*** The input Section Begins ***
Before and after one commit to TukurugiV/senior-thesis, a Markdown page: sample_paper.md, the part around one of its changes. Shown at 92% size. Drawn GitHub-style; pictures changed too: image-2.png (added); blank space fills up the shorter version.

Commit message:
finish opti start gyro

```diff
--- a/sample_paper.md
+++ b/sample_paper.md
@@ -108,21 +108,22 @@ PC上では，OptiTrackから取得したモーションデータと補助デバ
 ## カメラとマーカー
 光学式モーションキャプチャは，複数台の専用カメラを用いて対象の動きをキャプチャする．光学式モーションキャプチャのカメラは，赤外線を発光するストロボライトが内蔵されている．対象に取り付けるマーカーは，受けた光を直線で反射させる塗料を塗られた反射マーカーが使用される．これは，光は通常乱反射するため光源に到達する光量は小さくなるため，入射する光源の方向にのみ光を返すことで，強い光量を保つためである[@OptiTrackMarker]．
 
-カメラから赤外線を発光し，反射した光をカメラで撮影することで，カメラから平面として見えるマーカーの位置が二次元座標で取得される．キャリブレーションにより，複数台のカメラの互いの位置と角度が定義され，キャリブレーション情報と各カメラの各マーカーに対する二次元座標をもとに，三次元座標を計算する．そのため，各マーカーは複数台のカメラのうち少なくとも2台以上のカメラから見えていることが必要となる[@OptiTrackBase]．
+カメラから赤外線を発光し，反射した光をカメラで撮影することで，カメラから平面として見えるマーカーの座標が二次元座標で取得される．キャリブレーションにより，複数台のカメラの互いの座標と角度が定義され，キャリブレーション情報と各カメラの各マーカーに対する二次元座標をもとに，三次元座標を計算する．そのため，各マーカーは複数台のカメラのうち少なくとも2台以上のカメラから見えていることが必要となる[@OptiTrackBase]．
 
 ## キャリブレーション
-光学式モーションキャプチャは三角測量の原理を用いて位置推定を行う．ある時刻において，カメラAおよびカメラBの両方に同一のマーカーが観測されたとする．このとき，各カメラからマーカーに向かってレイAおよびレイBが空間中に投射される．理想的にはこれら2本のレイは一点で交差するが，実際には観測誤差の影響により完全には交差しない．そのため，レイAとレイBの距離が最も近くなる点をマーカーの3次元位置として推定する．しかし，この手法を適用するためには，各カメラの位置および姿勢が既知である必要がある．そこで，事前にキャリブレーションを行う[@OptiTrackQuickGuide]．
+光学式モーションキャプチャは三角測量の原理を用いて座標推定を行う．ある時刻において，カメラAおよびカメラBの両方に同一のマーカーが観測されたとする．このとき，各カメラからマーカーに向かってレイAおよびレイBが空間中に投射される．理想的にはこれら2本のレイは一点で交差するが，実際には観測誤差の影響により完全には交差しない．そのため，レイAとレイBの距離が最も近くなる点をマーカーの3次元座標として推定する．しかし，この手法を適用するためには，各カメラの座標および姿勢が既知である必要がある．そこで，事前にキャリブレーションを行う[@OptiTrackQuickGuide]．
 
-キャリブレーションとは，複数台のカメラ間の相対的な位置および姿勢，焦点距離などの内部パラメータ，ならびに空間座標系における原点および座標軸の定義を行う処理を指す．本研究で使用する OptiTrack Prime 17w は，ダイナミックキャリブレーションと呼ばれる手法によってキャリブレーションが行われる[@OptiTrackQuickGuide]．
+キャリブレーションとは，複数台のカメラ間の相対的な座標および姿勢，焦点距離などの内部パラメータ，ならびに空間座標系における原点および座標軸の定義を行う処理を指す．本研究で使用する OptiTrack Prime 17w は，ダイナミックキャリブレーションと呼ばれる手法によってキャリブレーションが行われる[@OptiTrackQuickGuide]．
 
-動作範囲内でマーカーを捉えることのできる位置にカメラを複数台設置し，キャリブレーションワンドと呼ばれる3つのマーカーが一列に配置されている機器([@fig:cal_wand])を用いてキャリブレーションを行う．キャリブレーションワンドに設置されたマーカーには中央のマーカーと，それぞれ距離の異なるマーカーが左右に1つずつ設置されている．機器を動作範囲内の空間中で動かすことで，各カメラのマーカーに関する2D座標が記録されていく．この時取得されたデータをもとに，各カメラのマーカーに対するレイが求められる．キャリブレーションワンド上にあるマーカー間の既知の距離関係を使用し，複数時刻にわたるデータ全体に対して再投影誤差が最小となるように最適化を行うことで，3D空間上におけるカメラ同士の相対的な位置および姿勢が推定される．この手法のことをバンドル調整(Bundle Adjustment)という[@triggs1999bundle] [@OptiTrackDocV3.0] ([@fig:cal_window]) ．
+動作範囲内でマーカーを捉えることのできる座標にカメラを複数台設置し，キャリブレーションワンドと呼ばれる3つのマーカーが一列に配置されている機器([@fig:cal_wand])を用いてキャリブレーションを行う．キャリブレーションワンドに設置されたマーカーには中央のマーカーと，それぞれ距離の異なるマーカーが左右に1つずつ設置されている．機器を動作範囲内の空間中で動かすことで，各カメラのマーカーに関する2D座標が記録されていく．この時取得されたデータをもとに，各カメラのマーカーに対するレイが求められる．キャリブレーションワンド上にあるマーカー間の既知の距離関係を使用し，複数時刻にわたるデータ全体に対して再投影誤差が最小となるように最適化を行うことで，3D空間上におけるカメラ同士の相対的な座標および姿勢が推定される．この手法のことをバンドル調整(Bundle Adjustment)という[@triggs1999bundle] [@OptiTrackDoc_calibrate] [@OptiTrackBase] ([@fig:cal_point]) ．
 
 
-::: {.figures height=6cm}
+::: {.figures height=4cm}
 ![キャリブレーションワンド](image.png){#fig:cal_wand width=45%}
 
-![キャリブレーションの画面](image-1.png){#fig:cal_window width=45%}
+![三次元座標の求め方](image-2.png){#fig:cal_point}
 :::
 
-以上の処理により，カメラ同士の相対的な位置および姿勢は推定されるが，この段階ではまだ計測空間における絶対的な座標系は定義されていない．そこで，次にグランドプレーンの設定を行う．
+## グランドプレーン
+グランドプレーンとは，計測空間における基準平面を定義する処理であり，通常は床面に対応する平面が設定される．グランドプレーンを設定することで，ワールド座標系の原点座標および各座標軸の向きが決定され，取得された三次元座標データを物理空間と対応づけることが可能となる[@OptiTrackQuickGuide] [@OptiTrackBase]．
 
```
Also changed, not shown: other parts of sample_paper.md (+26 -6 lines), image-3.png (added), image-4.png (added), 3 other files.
*** The input Section Ends ***
[What the task asks]:
From the first line to the last, give the data again exactly.

[Written solution]:
Before and after one commit to TukurugiV/senior-thesis, a Markdown page: sample_paper.md, the part around one of its changes. Shown at 92% size. Drawn GitHub-style; pictures changed too: image-2.png (added); blank space fills up the shorter version.

Commit message:
finish opti start gyro

```diff
--- a/sample_paper.md
+++ b/sample_paper.md
@@ -108,21 +108,22 @@ PC上では，OptiTrackから取得したモーションデータと補助デバ
 ## カメラとマーカー
 光学式モーションキャプチャは，複数台の専用カメラを用いて対象の動きをキャプチャする．光学式モーションキャプチャのカメラは，赤外線を発光するストロボライトが内蔵されている．対象に取り付けるマーカーは，受けた光を直線で反射させる塗料を塗られた反射マーカーが使用される．これは，光は通常乱反射するため光源に到達する光量は小さくなるため，入射する光源の方向にのみ光を返すことで，強い光量を保つためである[@OptiTrackMarker]．
 
-カメラから赤外線を発光し，反射した光をカメラで撮影することで，カメラから平面として見えるマーカーの位置が二次元座標で取得される．キャリブレーションにより，複数台のカメラの互いの位置と角度が定義され，キャリブレーション情報と各カメラの各マーカーに対する二次元座標をもとに，三次元座標を計算する．そのため，各マーカーは複数台のカメラのうち少なくとも2台以上のカメラから見えていることが必要となる[@OptiTrackBase]．
+カメラから赤外線を発光し，反射した光をカメラで撮影することで，カメラから平面として見えるマーカーの座標が二次元座標で取得される．キャリブレーションにより，複数台のカメラの互いの座標と角度が定義され，キャリブレーション情報と各カメラの各マーカーに対する二次元座標をもとに，三次元座標を計算する．そのため，各マーカーは複数台のカメラのうち少なくとも2台以上のカメラから見えていることが必要となる[@OptiTrackBase]．
 
 ## キャリブレーション
-光学式モーションキャプチャは三角測量の原理を用いて位置推定を行う．ある時刻において，カメラAおよびカメラBの両方に同一のマーカーが観測されたとする．このとき，各カメラからマーカーに向かってレイAおよびレイBが空間中に投射される．理想的にはこれら2本のレイは一点で交差するが，実際には観測誤差の影響により完全には交差しない．そのため，レイAとレイBの距離が最も近くなる点をマーカーの3次元位置として推定する．しかし，この手法を適用するためには，各カメラの位置および姿勢が既知である必要がある．そこで，事前にキャリブレーションを行う[@OptiTrackQuickGuide]．
+光学式モーションキャプチャは三角測量の原理を用いて座標推定を行う．ある時刻において，カメラAおよびカメラBの両方に同一のマーカーが観測されたとする．このとき，各カメラからマーカーに向かってレイAおよびレイBが空間中に投射される．理想的にはこれら2本のレイは一点で交差するが，実際には観測誤差の影響により完全には交差しない．そのため，レイAとレイBの距離が最も近くなる点をマーカーの3次元座標として推定する．しかし，この手法を適用するためには，各カメラの座標および姿勢が既知である必要がある．そこで，事前にキャリブレーションを行う[@OptiTrackQuickGuide]．
 
-キャリブレーションとは，複数台のカメラ間の相対的な位置および姿勢，焦点距離などの内部パラメータ，ならびに空間座標系における原点および座標軸の定義を行う処理を指す．本研究で使用する OptiTrack Prime 17w は，ダイナミックキャリブレーションと呼ばれる手法によってキャリブレーションが行われる[@OptiTrackQuickGuide]．
+キャリブレーションとは，複数台のカメラ間の相対的な座標および姿勢，焦点距離などの内部パラメータ，ならびに空間座標系における原点および座標軸の定義を行う処理を指す．本研究で使用する OptiTrack Prime 17w は，ダイナミックキャリブレーションと呼ばれる手法によってキャリブレーションが行われる[@OptiTrackQuickGuide]．
 
-動作範囲内でマーカーを捉えることのできる位置にカメラを複数台設置し，キャリブレーションワンドと呼ばれる3つのマーカーが一列に配置されている機器([@fig:cal_wand])を用いてキャリブレーションを行う．キャリブレーションワンドに設置されたマーカーには中央のマーカーと，それぞれ距離の異なるマーカーが左右に1つずつ設置されている．機器を動作範囲内の空間中で動かすことで，各カメラのマーカーに関する2D座標が記録されていく．この時取得されたデータをもとに，各カメラのマーカーに対するレイが求められる．キャリブレーションワンド上にあるマーカー間の既知の距離関係を使用し，複数時刻にわたるデータ全体に対して再投影誤差が最小となるように最適化を行うことで，3D空間上におけるカメラ同士の相対的な位置および姿勢が推定される．この手法のことをバンドル調整(Bundle Adjustment)という[@triggs1999bundle] [@OptiTrackDocV3.0] ([@fig:cal_window]) ．
+動作範囲内でマーカーを捉えることのできる座標にカメラを複数台設置し，キャリブレーションワンドと呼ばれる3つのマーカーが一列に配置されている機器([@fig:cal_wand])を用いてキャリブレーションを行う．キャリブレーションワンドに設置されたマーカーには中央のマーカーと，それぞれ距離の異なるマーカーが左右に1つずつ設置されている．機器を動作範囲内の空間中で動かすことで，各カメラのマーカーに関する2D座標が記録されていく．この時取得されたデータをもとに，各カメラのマーカーに対するレイが求められる．キャリブレーションワンド上にあるマーカー間の既知の距離関係を使用し，複数時刻にわたるデータ全体に対して再投影誤差が最小となるように最適化を行うことで，3D空間上におけるカメラ同士の相対的な座標および姿勢が推定される．この手法のことをバンドル調整(Bundle Adjustment)という[@triggs1999bundle] [@OptiTrackDoc_calibrate] [@OptiTrackBase] ([@fig:cal_point]) ．
 
 
-::: {.figures height=6cm}
+::: {.figures height=4cm}
 ![キャリブレーションワンド](image.png){#fig:cal_wand width=45%}
 
-![キャリブレーションの画面](image-1.png){#fig:cal_window width=45%}
+![三次元座標の求め方](image-2.png){#fig:cal_point}
 :::
 
-以上の処理により，カメラ同士の相対的な位置および姿勢は推定されるが，この段階ではまだ計測空間における絶対的な座標系は定義されていない．そこで，次にグランドプレーンの設定を行う．
+## グランドプレーン
+グランドプレーンとは，計測空間における基準平面を定義する処理であり，通常は床面に対応する平面が設定される．グランドプレーンを設定することで，ワールド座標系の原点座標および各座標軸の向きが決定され，取得された三次元座標データを物理空間と対応づけることが可能となる[@OptiTrackQuickGuide] [@OptiTrackBase]．
 
```
Also changed, not shown: other parts of sample_paper.md (+26 -6 lines), image-3.png (added), image-4.png (added), 3 other files.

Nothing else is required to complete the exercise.